■ **ASSIGNMENT**
Without any images, write the listing below out word for word.

■ **PROVIDED RECORDS**
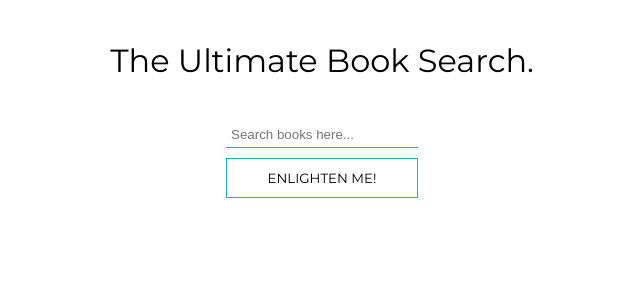
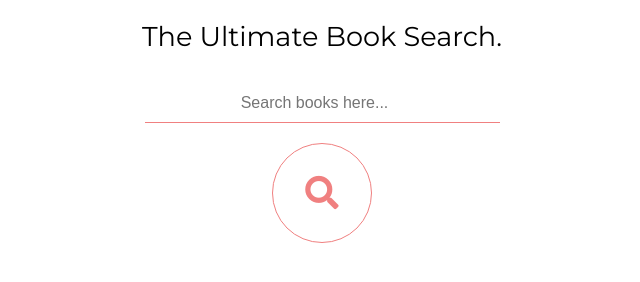
Before and after one commit to DelroyBrown28/BooksAPI, a plain HTML site: page index.html in a window 1280 px wide. Shown: the whole page, without its empty margins (318-958 px from the left). Drawn offline with nearby package versions, Linux system fonts and the light colour scheme.

Commit message:
books tidied up

```diff
--- a/JS/script.js
+++ b/JS/script.js
@@ -2,10 +2,11 @@ $(document).ready(function () {
 
    $("#myform").submit(function () {
 
-      var search = $("#books").val();
+      var search = $("#bookSearch").val();
       if (search == "") {
-         alert("Enter a book title or author");
+         alert("Enter a book name or title")
       } else {
+
          var url = "";
          var img = "";
          var title = "";
@@ -16,12 +17,12 @@ $(document).ready(function () {
             for (i = 0; i < response.items.length; i++) {
                title = $('<h4 class="book_title">' + response.items[i].volumeInfo.title + '</h4>');
                author = $('<h5 class="book_author">Author: ' + response.items[i].volumeInfo.authors + '</h5>');
-               img = $('<img><br><a href=' + response.items[i].volumeInfo.infoLink + '><button>Read More</button><br></a>');
+               img = $('<img class="book_image"><br><a href=' + response.items[i].volumeInfo.infoLink + '><button>Read More</button><br></a><hr>');
                url = response.items[i].volumeInfo.imageLinks.thumbnail;
                img.attr('src', url);
-               title.appendTo('#result');
-               author.appendTo('#result');
-               img.appendTo('#result');
+               title.appendTo('.single_book');
+               author.appendTo('.single_book');
+               img.appendTo('.single_book');
             }
          });
 
@@ -29,4 +30,12 @@ $(document).ready(function () {
       return false;
    });
 
+   $(".search_button").click(addShadowMonster);
+
+   function addShadowMonster() {
+      $("#result").addClass("theShadowMonster").delay(1000).queue(function () {
+         $("#result").addClass("theSubtleShadow").dequeue();
+      });
+   }
+
 });
--- a/index.html
+++ b/index.html
@@ -5,6 +5,7 @@
     <meta charset="UTF-8">
     <meta name="viewport" content="width=device-width, initial-scale=1.0">
     <link rel="stylesheet" href="main.css" type="text/css">
+    <link rel="stylesheet" href="https://cdnjs.cloudflare.com/ajax/libs/font-awesome/5.13.0/css/all.min.css">
     <script src="https://ajax.googleapis.com/ajax/libs/jquery/3.2.1/jquery.min.js"></script>
     <script src="./JS/script.js" type="text/javascript"></script>
     <title>The ultimate Book Search!</title>
@@ -17,11 +18,22 @@
     </div>
 
     <form id="myform" class="search_box">
-        <input type="search" id="books" placeholder="Search books here...">
+        <input type="search" id="bookSearch" placeholder="Search books here...">
 
-        <button class="search_button">Enlighten Me!</button>
+        <button class="search_button"><i class="fas fa-search"></i></button>
     </form>
-    <div id="result" class="found_books"></div>
+    <div id="result">
+
+        <div class="single_book">
+            <div class="book_title"></div>
+            <div class="book_author"></div>
+            <div class="book_image"></div>
+        </div>
+
+
+
+    </div>
+
 
 </body>
 
--- a/main.css
+++ b/main.css
@@ -6,98 +6,112 @@ html {
     height: 100%;
     margin: 0;
     display: flex;
+    align-items: center;
     flex-flow: column;
     font-family: 'Montserrat', sans-serif;
 
 
 }
 
-.top_contents {
-    position: relative;
-    width: 100%;
-    height: 15%;
-    display: flex;
+.theShadowMonster {
+    box-shadow:
+        0 2.8px 2.2px rgba(0, 0, 0, 0.02),
+        0 6.7px 5.3px rgba(0, 0, 0, 0.028),
+        0 12.5px 10px rgba(0, 0, 0, 0.035),
+        0 22.3px 17.9px rgba(0, 0, 0, 0.042),
+        0 41.8px 33.4px rgba(0, 0, 0, 0.05),
+        0 100px 80px rgba(0, 0, 0, 0.07);
 
-    justify-content: center;
+        transition: 1s;
 
 }
 
-.maintitle {
-    position: relative;
-    margin: 0;
-    align-self: center;
-    font-size: 2em;
-    font-weight: 400;
+.theSubtleShadow {
+    box-shadow:
+        0 2.8px 2.2px rgba(0, 0, 0, 0.07),
+        0 6.7px 5.3px rgba(0, 0, 0, 0.05),
+        0 12.5px 10px rgba(0, 0, 0, 0.042),
+        0 22.3px 17.9px rgba(0, 0, 0, 0.035),
+        0 41.8px 33.4px rgba(0, 0, 0, 0.028),
+        0 100px 80px rgba(0, 0, 0, 0.02);
+
+        transition: 1s;
 }
 
-.search_box {
-    position: relative;
-    width: 100%;
-    height: 10%;
-
+.top_contents,
+#myform {
     display: flex;
     align-items: center;
     justify-content: center;
-    flex-flow: column;
 }
 
-#books {
+.top_contents {
+    position: relative;
+    font-size: 1.7em;
+    margin-top: 20px;
+
+}
+
+#myform {
+    position: relative;
+    flex-flow: column;
+    margin-top: 30px;
+
+
+}
+
+#bookSearch {
     position: relative;
     border: none;
-    width: 15%;
+    width: 355px;
+    height: 40px;
     outline: none;
-    padding: 5px;
-    border-bottom: 1px solid lightseagreen;
+    text-align: center;
+    font-size: 1em;
+    border-bottom: 1px solid lightcoral;
 }
 
 .search_button {
     position: relative;
-    margin-top: 10px;
+    margin-top: 20px;
     border: none;
-    border: 1px solid lightseagreen;
-    text-transform: uppercase;
-    font-family: 'Montserrat', sans-serif;
+    border: 1px solid lightcoral;
     background-color: transparent;
-    height: 40px;
-    width: 15%;
+    width: 100px;
+    height: 100px;
+    border-radius: 100px;
+    cursor: pointer;
     outline: none;
     transition: 0.3s;
-    cursor: pointer;
 }
 
+.fa-search {
+    font-size: 2.5em;
+    color: lightcoral;
+}
 
 #result {
     position: relative;
-    width: 100%;
-    height: 60%;
+    width: 50%;
+    height: 70%;
+    margin-top: 20px;
+    overflow: auto;
     display: flex;
     align-items: center;
-    flex-flow: column;
+    justify-content: center;
+    text-align: center;
 
 
 }
 
-.book_title {
-    position: relative;
-    margin: 0;
-    font-size: 1.2em;
-
+::-webkit-scrollbar {
+    width: 0px;
 }
 
-.book_author {
-    position: relative;
-
-    font-size: 0.7em;
-    font-weight: 400;
-
+input::-webkit-scrollbar {
+    display: none;
 }
 
-.search_button:hover {
-    background-color: lightseagreen;
-    color: #fff;
+.search_button:active>.fa-search {
+    font-size: 3em;
 }
-
-.search_button:active {
-    background-color: transparent;
-    color: #000;
-}
```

■ **SOLUTION FOR THIS TASK**
Before and after one commit to DelroyBrown28/BooksAPI, a plain HTML site: page index.html in a window 1280 px wide. Shown: the whole page, without its empty margins (318-958 px from the left). Drawn offline with nearby package versions, Linux system fonts and the light colour scheme.

Commit message:
books tidied up

```diff
--- a/JS/script.js
+++ b/JS/script.js
@@ -2,10 +2,11 @@ $(document).ready(function () {
 
    $("#myform").submit(function () {
 
-      var search = $("#books").val();
+      var search = $("#bookSearch").val();
       if (search == "") {
-         alert("Enter a book title or author");
+         alert("Enter a book name or title")
       } else {
+
          var url = "";
          var img = "";
          var title = "";
@@ -16,12 +17,12 @@ $(document).ready(function () {
             for (i = 0; i < response.items.length; i++) {
                title = $('<h4 class="book_title">' + response.items[i].volumeInfo.title + '</h4>');
                author = $('<h5 class="book_author">Author: ' + response.items[i].volumeInfo.authors + '</h5>');
-               img = $('<img><br><a href=' + response.items[i].volumeInfo.infoLink + '><button>Read More</button><br></a>');
+               img = $('<img class="book_image"><br><a href=' + response.items[i].volumeInfo.infoLink + '><button>Read More</button><br></a><hr>');
                url = response.items[i].volumeInfo.imageLinks.thumbnail;
                img.attr('src', url);
-               title.appendTo('#result');
-               author.appendTo('#result');
-               img.appendTo('#result');
+               title.appendTo('.single_book');
+               author.appendTo('.single_book');
+               img.appendTo('.single_book');
             }
          });
 
@@ -29,4 +30,12 @@ $(document).ready(function () {
       return false;
    });
 
+   $(".search_button").click(addShadowMonster);
+
+   function addShadowMonster() {
+      $("#result").addClass("theShadowMonster").delay(1000).queue(function () {
+         $("#result").addClass("theSubtleShadow").dequeue();
+      });
+   }
+
 });
--- a/index.html
+++ b/index.html
@@ -5,6 +5,7 @@
     <meta charset="UTF-8">
     <meta name="viewport" content="width=device-width, initial-scale=1.0">
     <link rel="stylesheet" href="main.css" type="text/css">
+    <link rel="stylesheet" href="https://cdnjs.cloudflare.com/ajax/libs/font-awesome/5.13.0/css/all.min.css">
     <script src="https://ajax.googleapis.com/ajax/libs/jquery/3.2.1/jquery.min.js"></script>
     <script src="./JS/script.js" type="text/javascript"></script>
     <title>The ultimate Book Search!</title>
@@ -17,11 +18,22 @@
     </div>
 
     <form id="myform" class="search_box">
-        <input type="search" id="books" placeholder="Search books here...">
+        <input type="search" id="bookSearch" placeholder="Search books here...">
 
-        <button class="search_button">Enlighten Me!</button>
+        <button class="search_button"><i class="fas fa-search"></i></button>
     </form>
-    <div id="result" class="found_books"></div>
+    <div id="result">
+
+        <div class="single_book">
+            <div class="book_title"></div>
+            <div class="book_author"></div>
+            <div class="book_image"></div>
+        </div>
+
+
+
+    </div>
+
 
 </body>
 
--- a/main.css
+++ b/main.css
@@ -6,98 +6,112 @@ html {
     height: 100%;
     margin: 0;
     display: flex;
+    align-items: center;
     flex-flow: column;
     font-family: 'Montserrat', sans-serif;
 
 
 }
 
-.top_contents {
-    position: relative;
-    width: 100%;
-    height: 15%;
-    display: flex;
+.theShadowMonster {
+    box-shadow:
+        0 2.8px 2.2px rgba(0, 0, 0, 0.02),
+        0 6.7px 5.3px rgba(0, 0, 0, 0.028),
+        0 12.5px 10px rgba(0, 0, 0, 0.035),
+        0 22.3px 17.9px rgba(0, 0, 0, 0.042),
+        0 41.8px 33.4px rgba(0, 0, 0, 0.05),
+        0 100px 80px rgba(0, 0, 0, 0.07);
 
-    justify-content: center;
+        transition: 1s;
 
 }
 
-.maintitle {
-    position: relative;
-    margin: 0;
-    align-self: center;
-    font-size: 2em;
-    font-weight: 400;
+.theSubtleShadow {
+    box-shadow:
+        0 2.8px 2.2px rgba(0, 0, 0, 0.07),
+        0 6.7px 5.3px rgba(0, 0, 0, 0.05),
+        0 12.5px 10px rgba(0, 0, 0, 0.042),
+        0 22.3px 17.9px rgba(0, 0, 0, 0.035),
+        0 41.8px 33.4px rgba(0, 0, 0, 0.028),
+        0 100px 80px rgba(0, 0, 0, 0.02);
+
+        transition: 1s;
 }
 
-.search_box {
-    position: relative;
-    width: 100%;
-    height: 10%;
-
+.top_contents,
+#myform {
     display: flex;
     align-items: center;
     justify-content: center;
-    flex-flow: column;
 }
 
-#books {
+.top_contents {
+    position: relative;
+    font-size: 1.7em;
+    margin-top: 20px;
+
+}
+
+#myform {
+    position: relative;
+    flex-flow: column;
+    margin-top: 30px;
+
+
+}
+
+#bookSearch {
     position: relative;
     border: none;
-    width: 15%;
+    width: 355px;
+    height: 40px;
     outline: none;
-    padding: 5px;
-    border-bottom: 1px solid lightseagreen;
+    text-align: center;
+    font-size: 1em;
+    border-bottom: 1px solid lightcoral;
 }
 
 .search_button {
     position: relative;
-    margin-top: 10px;
+    margin-top: 20px;
     border: none;
-    border: 1px solid lightseagreen;
-    text-transform: uppercase;
-    font-family: 'Montserrat', sans-serif;
+    border: 1px solid lightcoral;
     background-color: transparent;
-    height: 40px;
-    width: 15%;
+    width: 100px;
+    height: 100px;
+    border-radius: 100px;
+    cursor: pointer;
     outline: none;
     transition: 0.3s;
-    cursor: pointer;
 }
 
+.fa-search {
+    font-size: 2.5em;
+    color: lightcoral;
+}
 
 #result {
     position: relative;
-    width: 100%;
-    height: 60%;
+    width: 50%;
+    height: 70%;
+    margin-top: 20px;
+    overflow: auto;
     display: flex;
     align-items: center;
-    flex-flow: column;
+    justify-content: center;
+    text-align: center;
 
 
 }
 
-.book_title {
-    position: relative;
-    margin: 0;
-    font-size: 1.2em;
-
+::-webkit-scrollbar {
+    width: 0px;
 }
 
-.book_author {
-    position: relative;
-
-    font-size: 0.7em;
-    font-weight: 400;
-
+input::-webkit-scrollbar {
+    display: none;
 }
 
-.search_button:hover {
-    background-color: lightseagreen;
-    color: #fff;
+.search_button:active>.fa-search {
+    font-size: 3em;
 }
-
-.search_button:active {
-    background-color: transparent;
-    color: #000;
-}
```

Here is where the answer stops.